Lee Broom’s Maestro Chairs and Redchurch Street’s Storefronts
Lee Broom, who recently opened an upholstery workshop at his East London factory, has an affinity for both midcentury design and classical music. His Maestro chair, which officially launched on September 14 by way of video, captures those two passions. Comprised of a spherical upholstered seat and twisting hand-bent, hand-polished, and plated tubes reminiscent of a musical instrument, it’s available in soft satin brass, reflective mirrored chrome, and tried-and-true matte black finishes. Maestro is currently getting the spotlight in the window of Broom’s Shoreditch showroom.
Redchurch Street’s storefronts have morphed into cabinets of curiosity as part of the Shoreditch Design Triangle district of the LDF. Local talents, such as knitwear designer Peju Obasa and ceramicist Bisila Noha, decorated vinyl images that are affixed to the shop windows and contain QR codes that delve deeper into the artists’ oeuvres.
A Bright Idea at the B&B Italia Showroom
Poul Henningsen’s tiered PH Septima pendant first made its debut in 1928 at what is now the Designmuseum Danmark in Copenhagen.
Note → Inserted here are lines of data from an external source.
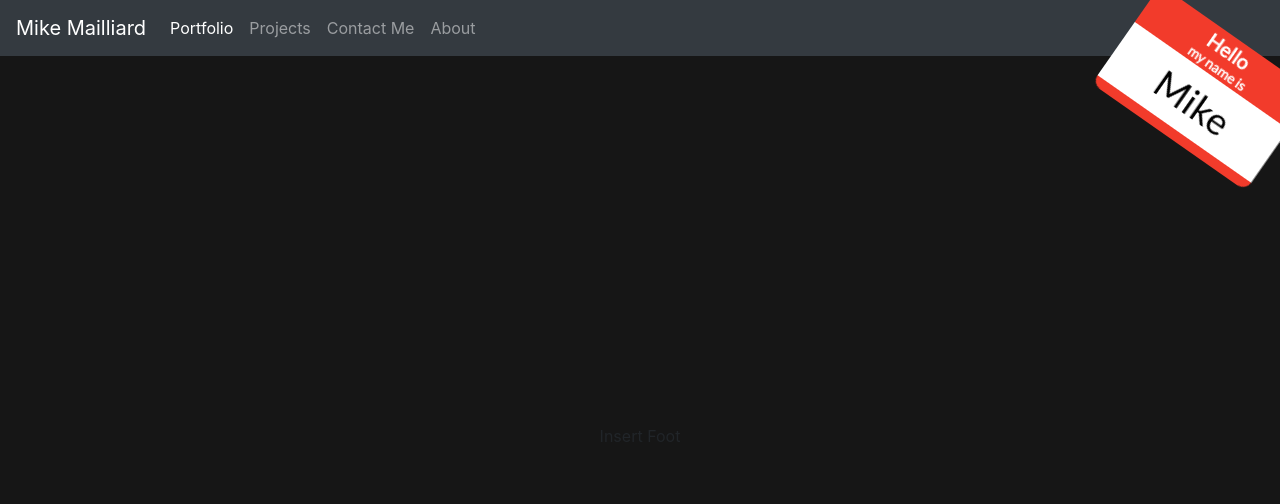
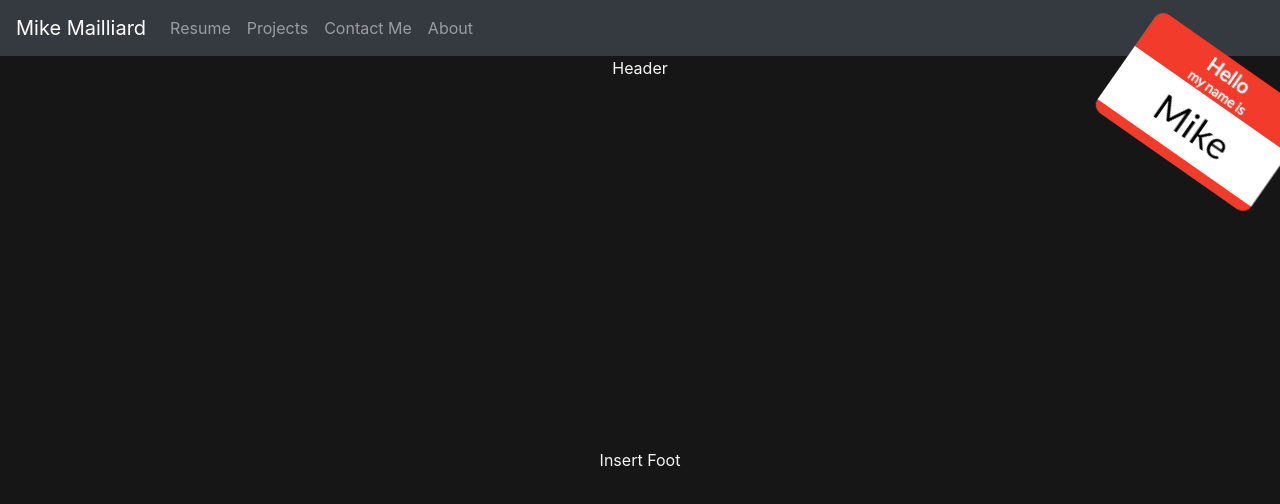
Before and after one commit to mjmailliard/Portfolio, a React (Create React App) app: page /about in a window 1280 px wide. Shown: the top 504 px of the page. Built offline with nearby package versions, Linux system fonts and the light colour scheme.

Commit message:
basic structure set without <Routing /> on App component

```diff
--- a/package.json
+++ b/package.json
@@ -5,6 +5,7 @@
   "dependencies": {
     "react": "^16.7.0",
     "react-dom": "^16.7.0",
+    "react-router-dom": "^4.3.1",
     "react-scripts": "2.1.3"
   },
   "scripts": {
--- a/src/App.css
+++ b/src/App.css
@@ -1,6 +1,7 @@
 body {
   text-align: center;
   background-color: rgb(22, 22, 22);
+  color: whitesmoke;
 }
 .nameTag{
   margin-top: 10%;
--- a/src/App.js
+++ b/src/App.js
@@ -1,13 +1,15 @@
 import React, { Component } from 'react';
 import './App.css';
 // import Navbar from './Components/Navbar'
-import Layout from './Components/Layout'
+import Layout from './Components/Layout';
+// import Layout from './Components/Layout'
+import Routing from './Routing'
 class App extends Component {
   render() {
     return (
       <div className="">
-      {/* <Navbar /> */}
-<Layout>
+      <Layout>
+
 
 
 <div className='nameTag'>
--- a/src/Components/Layout.js
+++ b/src/Components/Layout.js
@@ -12,6 +12,7 @@ class Layout extends Component {
 
                     <header>
                     <Navbar/>
+                    Header
                    </header>
 
                         {this.props.children}
--- a/src/Components/Navbar.js
+++ b/src/Components/Navbar.js
@@ -11,8 +11,8 @@ export default class Navbar extends Component {
             </button>
             <div className="collapse navbar-collapse" id="navbarColor01">
                 <ul className="navbar-nav mr-auto">
-                    <li className="nav-item active">
-                        <a className="nav-link" href="/portfolio">Portfolio <span class="sr-only">(current)</span></a>
+                    <li className="nav-item">
+                        <a className="nav-link" href="/portfolio">Resume</a>
                     </li>
                     <li className="nav-item">
                         <a className="nav-link" href="/projects">Projects</a>
--- a/src/Pages/About.js
+++ b/src/Pages/About.js
@@ -1,11 +1,14 @@
 import React, { Component } from 'react';
-import './App.css';
+import '../App.css';
+import Layout from '../Components/Layout';
 
 export default class About extends Component {
     render() {
       return (
           <div>
-
+              <Layout>
+              <h1>About</h1>
+              </Layout>
           </div>
       )
     }
--- a/src/Pages/Contact.js
+++ b/src/Pages/Contact.js
@@ -1,11 +1,14 @@
 import React, { Component } from 'react';
-import './App.css';
+import '../App.css';
+import Layout from '../Components/Layout'
 
 export default class Contact extends Component {
     render() {
       return (
           <div>
-
+            <Layout>
+              <h1>Contact</h1>
+              </Layout>
           </div>
       )
     }
--- a/src/Pages/Projects.js
+++ b/src/Pages/Projects.js
@@ -1,11 +1,13 @@
 import React, { Component } from 'react';
-import './App.css';
-
+import '../App.css';
+import Layout from '../Components/Layout'
 export default class Projects extends Component {
     render() {
       return (
           <div>
-
+              <Layout>
+              <h1>Projects</h1>
+              </Layout>
           </div>
       )
     }
--- a/src/Pages/Resume.js
+++ b/src/Pages/Resume.js
@@ -1,11 +1,14 @@
 import React, { Component } from 'react';
-import './App.css';
+import '../App.css';
+import Layout from '../Components/Layout'
 
 export default class Resume extends Component {
     render() {
       return (
           <div>
-
+               <Layout>
+              <h1>Resume</h1>
+              </Layout>
           </div>
       )
     }
```
Also changed, not shown: 1 other file (tests, documents, lock files or other folders).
Production halted in the 1940s, but the seven-shade Italian glass lamp with alternating clear and frosted sections is now making a comeback courtesy of Louis Poulsen. This refined predecessor to the iconic PH Artichoke is part of the Design Anthology exhibition at B&B Italia’s showroom in the Brompton Design District, which will also feature Michael Anastassiades’s vertical and horizontal LEDs wrapped in anodized, champagne-finished aluminum casing.
A Starburst of Striking Designs
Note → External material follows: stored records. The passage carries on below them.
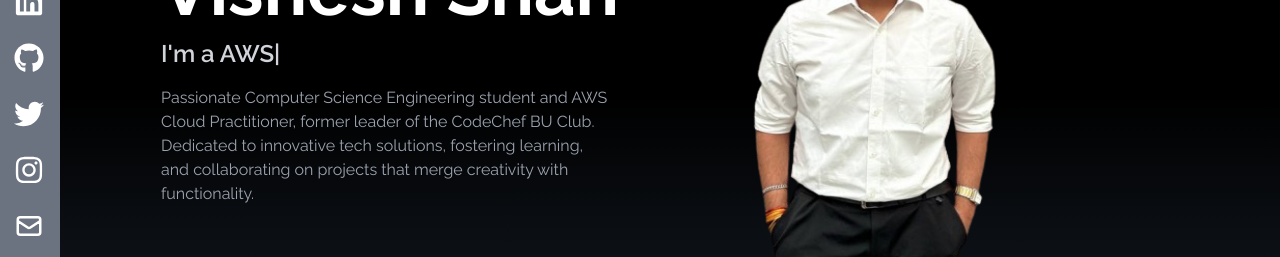
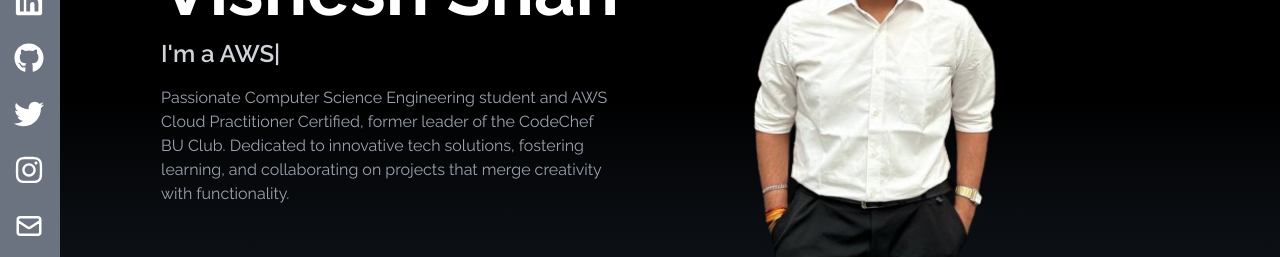
Before and after one commit to Visheshshah0807/portfolio_website, a React (Create React App) app: page / in a window 1280 px wide. Shown: the part 306-563 px from the top of the page. Built offline with nearby package versions, Linux system fonts and the light colour scheme.

Commit message:
Update some mirror correction

```diff
--- a/src/Home.jsx
+++ b/src/Home.jsx
@@ -1,6 +1,6 @@
 import React from "react";
 import { TiArrowRightThick } from "react-icons/ti";
-import HeroImage from "../src/assets/VisheshShah BGR.png"; // Ensure the image path is correct
+import HeroImage from "../src/assets/VisheshShah BGR.png";
 import Typewriter from "./components/typewritter";
 import { Link } from "react-scroll";
 
@@ -23,7 +23,7 @@
           </h3>
           <p className="text-gray-400 py-4 max-w-md">
             Passionate Computer Science Engineering student and AWS Cloud
-            Practitioner, former leader of the CodeChef BU Club. Dedicated to
+            Practitioner Certified, former leader of the CodeChef BU Club. Dedicated to
             innovative tech solutions, fostering learning, and collaborating on
             projects that merge creativity with functionality.
           </p>
@@ -41,7 +41,7 @@
               </span>
             </Link>
             <a
-              href="https://drive.google.com/file/d/1yAPvIsNrpUVVqFroc83hRz_izZ6NKSWG/view?usp=sharing"
+              href="https://drive.google.com/file/d/1InIzusHvTfDd8fDnzVhWlY3K9g3b4Gnw/view?usp=sharing"
               target="_blank"
               rel="noopener noreferrer"
             >
--- a/src/components/Navbar.jsx
+++ b/src/components/Navbar.jsx
@@ -62,7 +62,7 @@
     {
       id: 6,
       child: <BsFillPersonLinesFill size={30} />,
-      href: "https://drive.google.com/file/d/1yAPvIsNrpUVVqFroc83hRz_izZ6NKSWG/view?usp=sharing",
+      href: "https://drive.google.com/file/d/1InIzusHvTfDd8fDnzVhWlY3K9g3b4Gnw/view?usp=sharing",
       download: true,
     },
   ];
--- a/src/components/SocialMedia.jsx
+++ b/src/components/SocialMedia.jsx
@@ -63,7 +63,7 @@
           Resume <BsFillPersonLinesFill size={30} />
         </>
       ),
-      href: "https://drive.google.com/file/d/1yAPvIsNrpUVVqFroc83hRz_izZ6NKSWG/view?usp=sharing",
+      href: "https://drive.google.com/file/d/1InIzusHvTfDd8fDnzVhWlY3K9g3b4Gnw/view?usp=sharing",
       style: "rounded-br-md",
       download: true,
     },
```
At Mint Gallery, also in the Brompton Design District, daring London contemporary furniture and lighting brand Made in Ratio presents the sculptural Supernova Bronze, the follow-up to creative director Brodie Neill’s recycled aluminum Supernova Trestle table. This version pairs a starburst-shaped base cast from recycled bronze alloy with a tinted tempered glass table top that doubles as a coffee table and writing desk.
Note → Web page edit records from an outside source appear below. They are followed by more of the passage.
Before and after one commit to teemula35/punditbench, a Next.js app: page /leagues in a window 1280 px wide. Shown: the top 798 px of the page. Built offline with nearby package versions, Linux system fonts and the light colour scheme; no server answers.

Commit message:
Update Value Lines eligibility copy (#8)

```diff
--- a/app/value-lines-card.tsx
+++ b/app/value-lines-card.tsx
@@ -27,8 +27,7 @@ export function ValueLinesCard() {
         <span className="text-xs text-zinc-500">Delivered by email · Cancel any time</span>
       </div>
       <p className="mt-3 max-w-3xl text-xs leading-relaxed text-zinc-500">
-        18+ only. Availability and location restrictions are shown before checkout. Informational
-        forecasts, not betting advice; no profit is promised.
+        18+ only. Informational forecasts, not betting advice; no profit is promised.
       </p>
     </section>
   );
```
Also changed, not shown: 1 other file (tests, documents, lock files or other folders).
Kam Ce Kam’s New Works
Jehanara Knowles launched her made-in-India furniture brand Kam Ce Kam, uniting traditional techniques with contemporary flair, at last year’s festival. Now, on the first anniversary, she is back at it with several new collections, on view at Tala Studio in Cambridge Heath. Knowles, who was raised between New Delhi and London, continues to split her time in both cities, but the Indian capital is where she discovers much of her inspiration and collaborates with various artisans. From afar she worked with them to produce new additions to her inaugural Aaram range, which includes a cabinet and lounge chair with exquisite canework as well as sandstone tables, terra-cotta ceramics, and textiles.
A Staircase-Set Mural at the William Morris Gallery
Design aficionados have long headed to Walthamstow, in northeast London, to visit the William Morris Gallery. Now the creative neighborhood has been designated one of the festival’s new design routes. The highlight? A large-scale collaborative mural that meditates on unity and activism by print artist The Fandangoe Kid and Waltham Forest College students.
An Exhibition with a Neighborhood Focus
Another London neighborhood getting attention this week is Peckham. On the newly established Peckham Design Trail, community leader Nicholas Okwulu is spearheading the Livesey Exchange (LEX), the conversion of Ledbury Estate garages into buzzing workshops and studios that put the works of artists like Roland Lawar, Jade Chorkularb, and Ali Mousawi front and center.
London design studio Pearson Lloyd has revamped an abandoned Victorian-era factory in Hackney and turned it into the company’s new office, workshop, and archive. To celebrate the move, Pearson Lloyd is hosting an exhibition that honors the neighborhood’s 200-year-old roots in making furniture, tools, hats, and toys, as well as offers visitors a glimpse into its own current-day design process.